==== Input material

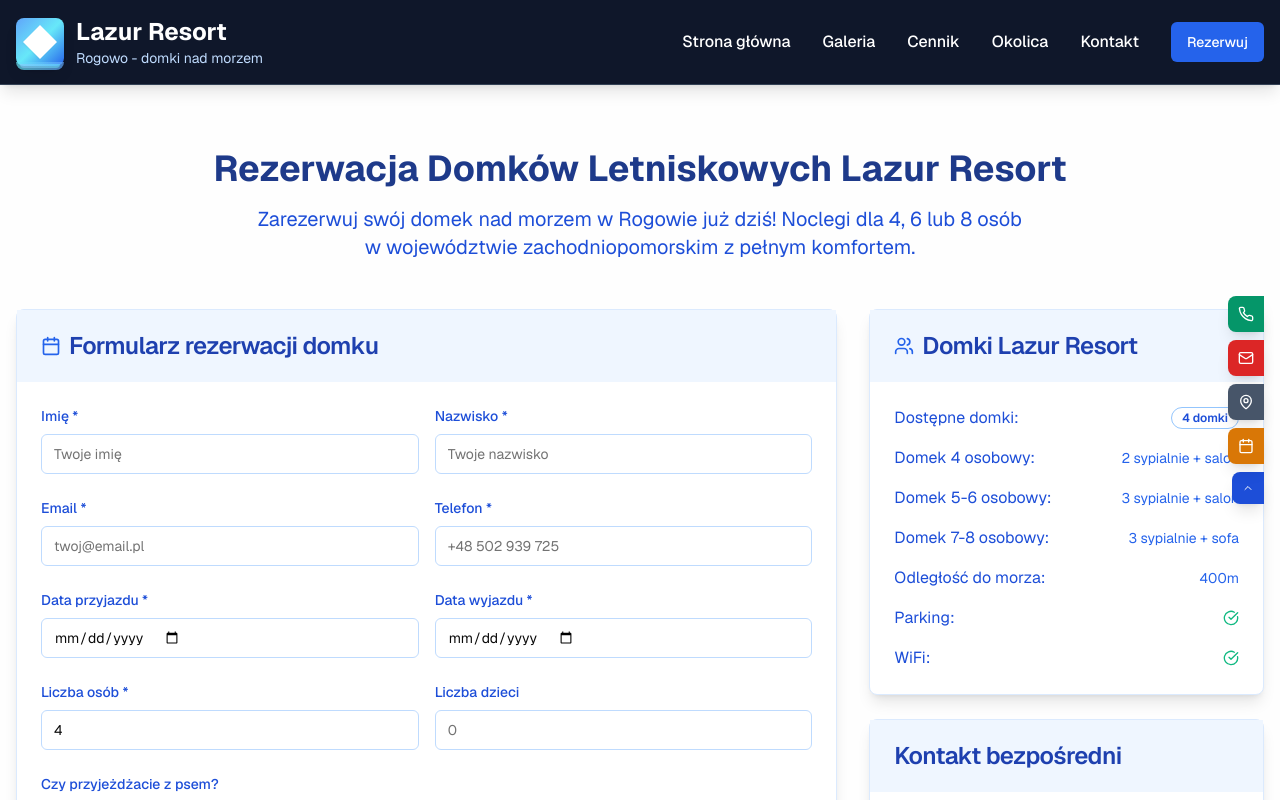
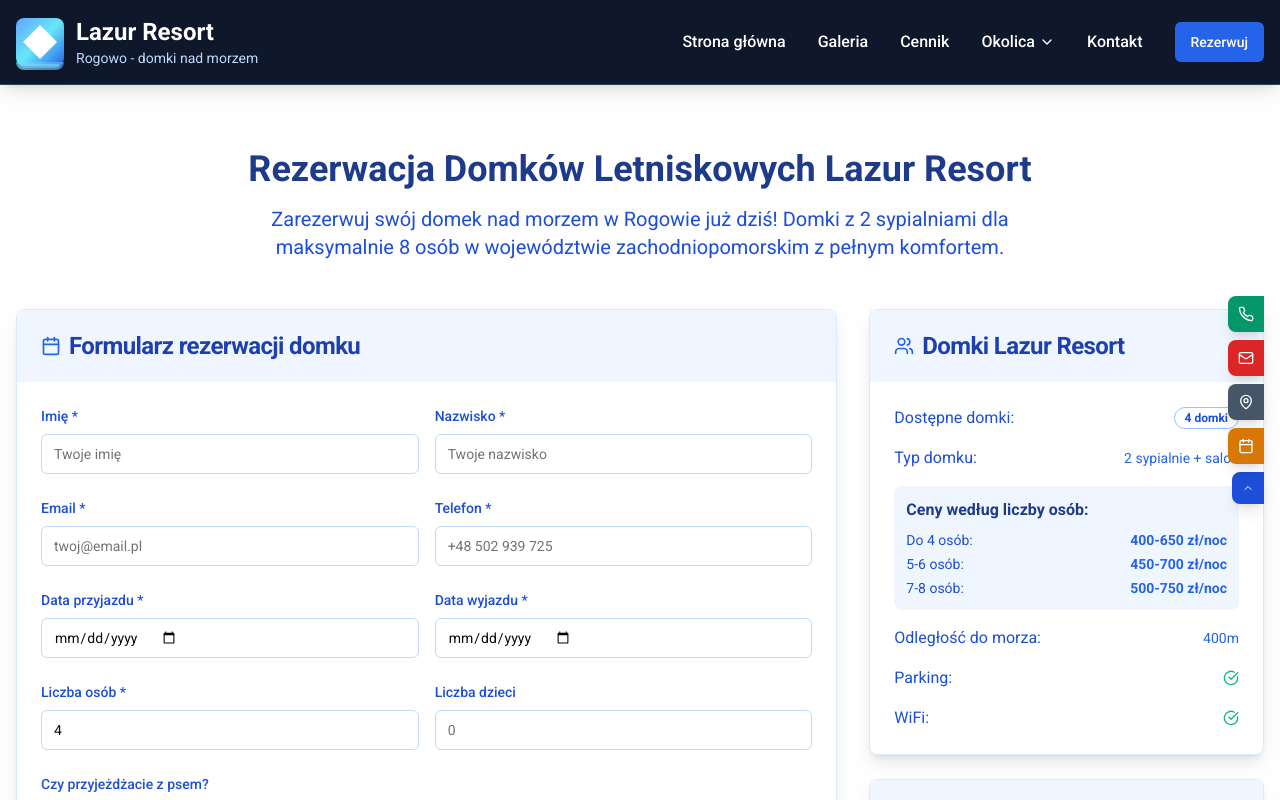
Before and after one commit to PLShadoV/lazur, a Next.js app: page /rezerwacja in a window 1280 px wide. Shown: the top 800 px of the page. Built offline with nearby package versions, Linux system fonts and the light colour scheme.

Commit message:
fix: improve page layout and readability
Adjust page title and remove overlay, enhance text readability.

Co-authored-by: null <37916954+PLShadoV@users.noreply.github.com>

```diff
--- a/app/layout.tsx
+++ b/app/layout.tsx
@@ -1,31 +1,28 @@
-import type { Metadata } from 'next'
-import { GeistSans } from 'geist/font/sans'
-import { GeistMono } from 'geist/font/mono'
-import './globals.css'
+import type React from "react"
+import type { Metadata } from "next"
+import { Roboto } from "next/font/google"
+import "./globals.css"
+
+const roboto = Roboto({
+  subsets: ["latin", "latin-ext"],
+  weight: ["300", "400", "500", "700"],
+  variable: "--font-roboto",
+})
 
 export const metadata: Metadata = {
-  title: 'v0 App',
-  description: 'Created with v0',
-  generator: 'v0.dev',
+  title: "Lazur Resort - Domki letniskowe nad morzem w Rogowie | Noclegi dla 8 osób",
+  description: "Domki letniskowe nad morzem w Rogowie. Noclegi dla 8 osób w województwie zachodniopomorskim.",
+    generator: 'v0.dev'
 }
 
 export default function RootLayout({
   children,
-}: Readonly<{
+}: {
   children: React.ReactNode
-}>) {
+}) {
   return (
-    <html lang="en">
-      <head>
-        <style>{`
-html {
-  font-family: ${GeistSans.style.fontFamily};
-  --font-sans: ${GeistSans.variable};
-  --font-mono: ${GeistMono.variable};
-}
-        `}</style>
-      </head>
-      <body>{children}</body>
+    <html lang="pl" className={roboto.variable}>
+      <body className={roboto.className}>{children}</body>
     </html>
   )
 }
--- a/app/rezerwacja/RezerwacjaClient.tsx
+++ b/app/rezerwacja/RezerwacjaClient.tsx
@@ -24,13 +24,7 @@ function calculatePrice(
 
   if (nights <= 0) return { totalPrice: 0, nights: 0, pricePerNight: 0 }
 
-  // Określenie typu domku na podstawie liczby osób
-  let cottageType: "4os" | "5-6os" | "7-8os"
-  if (guests <= 4) cottageType = "4os"
-  else if (guests <= 6) cottageType = "5-6os"
-  else cottageType = "7-8os"
-
-  // Cennik na podstawie obrazu
+  // Cennik na podstawie liczby osób (jeden typ domku z 2 sypialniami)
   const pricingPeriods = [
     { start: "04-01", end: "05-31", prices: { "4os": 400, "5-6os": 450, "7-8os": 500 } },
     { start: "04-30", end: "05-03", prices: { "4os": 450, "5-6os": 500, "7-8os": 550 } }, // Majówka
@@ -40,6 +34,12 @@ function calculatePrice(
     { start: "08-17", end: "08-31", prices: { "4os": 450, "5-6os": 500, "7-8os": 550 } },
     { start: "09-01", end: "10-31", prices: { "4os": 400, "5-6os": 450, "7-8os": 500 } },
   ]
+
+  // Określenie kategorii cenowej na podstawie liczby osób
+  let priceCategory: "4os" | "5-6os" | "7-8os"
+  if (guests <= 4) priceCategory = "4os"
+  else if (guests <= 6) priceCategory = "5-6os"
+  else priceCategory = "7-8os"
 
   // Funkcja pomocnicza do sprawdzania czy data mieści się w okresie
   const isDateInPeriod = (date: Date, period: { start: string; end: string }) => {
@@ -60,7 +60,7 @@ function calculatePrice(
     let pricePerNight = 400 // Domyślna cena
     for (const period of pricingPeriods) {
       if (isDateInPeriod(currentDate, period)) {
-        pricePerNight = period.prices[cottageType]
+        pricePerNight = period.prices[priceCategory]
         break
       }
     }
@@ -91,8 +91,8 @@ export default function RezerwacjaClient() {
             Rezerwacja Domków Letniskowych Lazur Resort
           </h1>
           <p className="text-lg md:text-xl text-szafir-700 max-w-3xl mx-auto">
-            Zarezerwuj swój domek nad morzem w Rogowie już dziś! Noclegi dla 4, 6 lub 8 osób w województwie
-            zachodniopomorskim z pełnym komfortem.
+            Zarezerwuj swój domek nad morzem w Rogowie już dziś! Domki z 2 sypialniami dla maksymalnie 8 osób w
+            województwie zachodniopomorskim z pełnym komfortem.
           </p>
         </div>
 
@@ -225,22 +225,24 @@ export default function RezerwacjaClient() {
                         </div>
                         <div className="flex justify-between">
                           <span>Liczba osób:</span>
-                          <span className="font-semibold">{guests}</span>
+                          <span className="font-semibold text-blue-600">
+                            {guests <= 4 ? `${guests} osoby` : guests <= 6 ? `${guests} osób` : `${guests} osób`}
+                          </span>
                         </div>
                         <div className="flex justify-between">
-                          <span>Typ domku:</span>
-                          <span className="font-semibold">
-                            {guests <= 4 ? "4 osobowy" : guests <= 6 ? "5-6 osobowy" : "7-8 osobowy"}
+                          <span>Kategoria cenowa:</span>
+                          <span className="font-semibold text-blue-600">
+                            {guests <= 4 ? "do 4 osób" : guests <= 6 ? "5-6 osób" : "7-8 osób"}
                           </span>
                         </div>
                         <div className="flex justify-between">
                           <span>Średnia cena za noc:</span>
-                          <span className="font-semibold">{pricePerNight} zł</span>
+                          <span className="font-semibold text-blue-600">{pricePerNight} zł</span>
                         </div>
                         <hr className="border-zloty-300" />
                         <div className="flex justify-between text-lg font-bold">
                           <span>Całkowity koszt:</span>
-                          <span>{totalPrice} zł</span>
+                          <span className="text-blue-600">{totalPrice} zł</span>
                         </div>
                         <div className="text-sm text-zloty-700">Zadatek (20%): {Math.round(totalPrice * 0.2)} zł</div>
                       </div>
@@ -285,16 +287,25 @@ export default function RezerwacjaClient() {
                     </Badge>
                   </div>
                   <div className="flex justify-between items-center">
-                    <span className="text-szafir-700">Domek 4 osobowy:</span>
+                    <span className="text-szafir-700">Typ domku:</span>
                     <span className="text-sm text-szafir-600">2 sypialnie + salon</span>
                   </div>
-                  <div className="flex justify-between items-center">
-                    <span className="text-szafir-700">Domek 5-6 osobowy:</span>
-                    <span className="text-sm text-szafir-600">3 sypialnie + salon</span>
-                  </div>
-                  <div className="flex justify-between items-center">
-                    <span className="text-szafir-700">Domek 7-8 osobowy:</span>
-                    <span className="text-sm text-szafir-600">3 sypialnie + sofa</span>
+                  <div className="bg-blue-50 p-3 rounded-lg">
+                    <h4 className="font-semibold text-blue-900 mb-2">Ceny według liczby osób:</h4>
+                    <div className="space-y-1 text-sm">
+                      <div className="flex justify-between">
+                        <span className="text-blue-700">Do 4 osób:</span>
+                        <span className="font-semibold text-blue-600">400-650 zł/noc</span>
+                      </div>
+                      <div className="flex justify-between">
+                        <span className="text-blue-700">5-6 osób:</span>
+                        <span className="font-semibold text-blue-600">450-700 zł/noc</span>
+                      </div>
+                      <div className="flex justify-between">
+                        <span className="text-blue-700">7-8 osób:</span>
+                        <span className="font-semibold text-blue-600">500-750 zł/noc</span>
+                      </div>
+                    </div>
                   </div>
                   <div className="flex justify-between items-center">
                     <span className="text-szafir-700">Odległość do morza:</span>
--- a/components/header.tsx
+++ b/components/header.tsx
@@ -1,12 +1,13 @@
 "use client"
 
 import { Button } from "@/components/ui/button"
-import { Menu, X } from "lucide-react"
+import { Menu, X, ChevronDown, ChevronUp } from "lucide-react"
 import Link from "next/link"
 import { useState } from "react"
 
 export default function Header() {
   const [isMenuOpen, setIsMenuOpen] = useState(false)
+  const [isOkolicaOpen, setIsOkolicaOpen] = useState(false)
 
   return (
     <header className="bg-slate-900 shadow-lg border-b border-slate-700 sticky top-0 z-50">
@@ -37,9 +38,59 @@ export default function Header() {
             <Link href="/cennik" className="text-white hover:text-blue-300 transition-colors font-medium">
               Cennik
             </Link>
-            <Link href="/okolica" className="text-white hover:text-blue-300 transition-colors font-medium">
+
+            {/* Desktop Okolica Dropdown */}
+            <div className="relative">
+              <button
+                onClick={() => setIsOkolicaOpen(!isOkolicaOpen)}
+                className="text-white hover:text-blue-300 transition-colors font-medium flex items-center"
+              >
                 Okolica
+                {isOkolicaOpen ? <ChevronUp className="w-4 h-4 ml-1" /> : <ChevronDown className="w-4 h-4 ml-1" />}
+              </button>
+
+              {isOkolicaOpen && (
+                <div className="absolute top-full left-0 mt-2 w-56 bg-white rounded-lg shadow-lg border border-gray-200 py-2 z-50">
+                  <Link
+                    href="/okolica"
+                    className="block px-4 py-2 text-gray-700 hover:bg-blue-50 hover:text-blue-600 transition-colors"
+                  >
+                    Okolica Rogowa
                   </Link>
+                  <Link
+                    href="/okolica/mrzezyno"
+                    className="block px-4 py-2 text-gray-700 hover:bg-blue-50 hover:text-blue-600 transition-colors"
+                  >
+                    Domki Mrzeżyno
+                  </Link>
+                  <Link
+                    href="/okolica/dzwirzyno"
+                    className="block px-4 py-2 text-gray-700 hover:bg-blue-50 hover:text-blue-600 transition-colors"
+                  >
+                    Domki Dźwirzyno
+                  </Link>
+                  <Link
+                    href="/okolica/kolobrzeg"
+                    className="block px-4 py-2 text-gray-700 hover:bg-blue-50 hover:text-blue-600 transition-colors"
+                  >
+                    Domki Kołobrzeg
+                  </Link>
+                  <Link
+                    href="/okolica/noclegi-z-psem"
+                    className="block px-4 py-2 text-gray-700 hover:bg-blue-50 hover:text-blue-600 transition-colors"
+                  >
+                    Noclegi z psem
+                  </Link>
+                  <Link
+                    href="/okolica/sciezki-rowerowe"
+                    className="block px-4 py-2 text-gray-700 hover:bg-blue-50 hover:text-blue-600 transition-colors"
+                  >
+                    Ścieżki rowerowe
+                  </Link>
+                </div>
+              )}
+            </div>
+
             <Link href="/kontakt" className="text-white hover:text-blue-300 transition-colors font-medium">
               Kontakt
             </Link>
@@ -67,12 +118,22 @@ export default function Header() {
               <Link href="/cennik" className="text-white hover:text-blue-300 transition-colors font-medium text-lg">
                 Cennik
               </Link>
-              <Link href="/okolica" className="text-white hover:text-blue-300 transition-colors font-medium text-lg">
+
+              {/* Mobile Okolica Dropdown */}
+              <div>
+                <button
+                  onClick={() => setIsOkolicaOpen(!isOkolicaOpen)}
+                  className="text-white hover:text-blue-300 transition-colors font-medium text-lg flex items-center w-full"
+                >
                   Okolica
+                  {isOkolicaOpen ? <ChevronUp className="w-4 h-4 ml-1" /> : <ChevronDown className="w-4 h-4 ml-1" />}
+                </button>
+
+                {isOkolicaOpen && (
+                  <div className="ml-4 mt-3 space-y-3 border-l-2 border-blue-400 pl-4">
+                    <Link href="/okolica" className="text-base text-blue-200 hover:text-white transition-colors block">
+                      Okolica Rogowa
                     </Link>
-
-              {/* Podstrony o okolicy */}
-              <div className="ml-4 space-y-3 border-l-2 border-blue-400 pl-4">
                     <Link
                       href="/okolica/mrzezyno"
                       className="text-base text-blue-200 hover:text-white transition-colors block"
@@ -104,6 +165,8 @@ export default function Header() {
                       Ścieżki rowerowe
                     </Link>
                   </div>
+                )}
+              </div>
 
               <Link href="/kontakt" className="text-white hover:text-blue-300 transition-colors font-medium text-lg">
                 Kontakt
--- a/tailwind.config.ts
+++ b/tailwind.config.ts
@@ -19,6 +19,9 @@ const config: Config = {
       },
     },
     extend: {
+      fontFamily: {
+        sans: ["var(--font-roboto)", "Roboto", "sans-serif"],
+      },
       colors: {
         // Paleta inspirowana szafirrusinowo.pl
         szafir: {
```
Also changed, not shown: app/okolica/page.tsx (+5 -5 lines), app/page.tsx (+19 -26 lines). Lines whose indentation alone changed are shown as unchanged.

========

→ **Task details**:
Copy out each line from the preceding entries that mentions the word "isOkolicaOpen".

→ **Result of the task**:
+  const [isOkolicaOpen, setIsOkolicaOpen] = useState(false)
+                onClick={() => setIsOkolicaOpen(!isOkolicaOpen)}
+                {isOkolicaOpen ? <ChevronUp className="w-4 h-4 ml-1" /> : <ChevronDown className="w-4 h-4 ml-1" />}
+              {isOkolicaOpen && (
+                  onClick={() => setIsOkolicaOpen(!isOkolicaOpen)}
+                  {isOkolicaOpen ? <ChevronUp className="w-4 h-4 ml-1" /> : <ChevronDown className="w-4 h-4 ml-1" />}
+                {isOkolicaOpen && (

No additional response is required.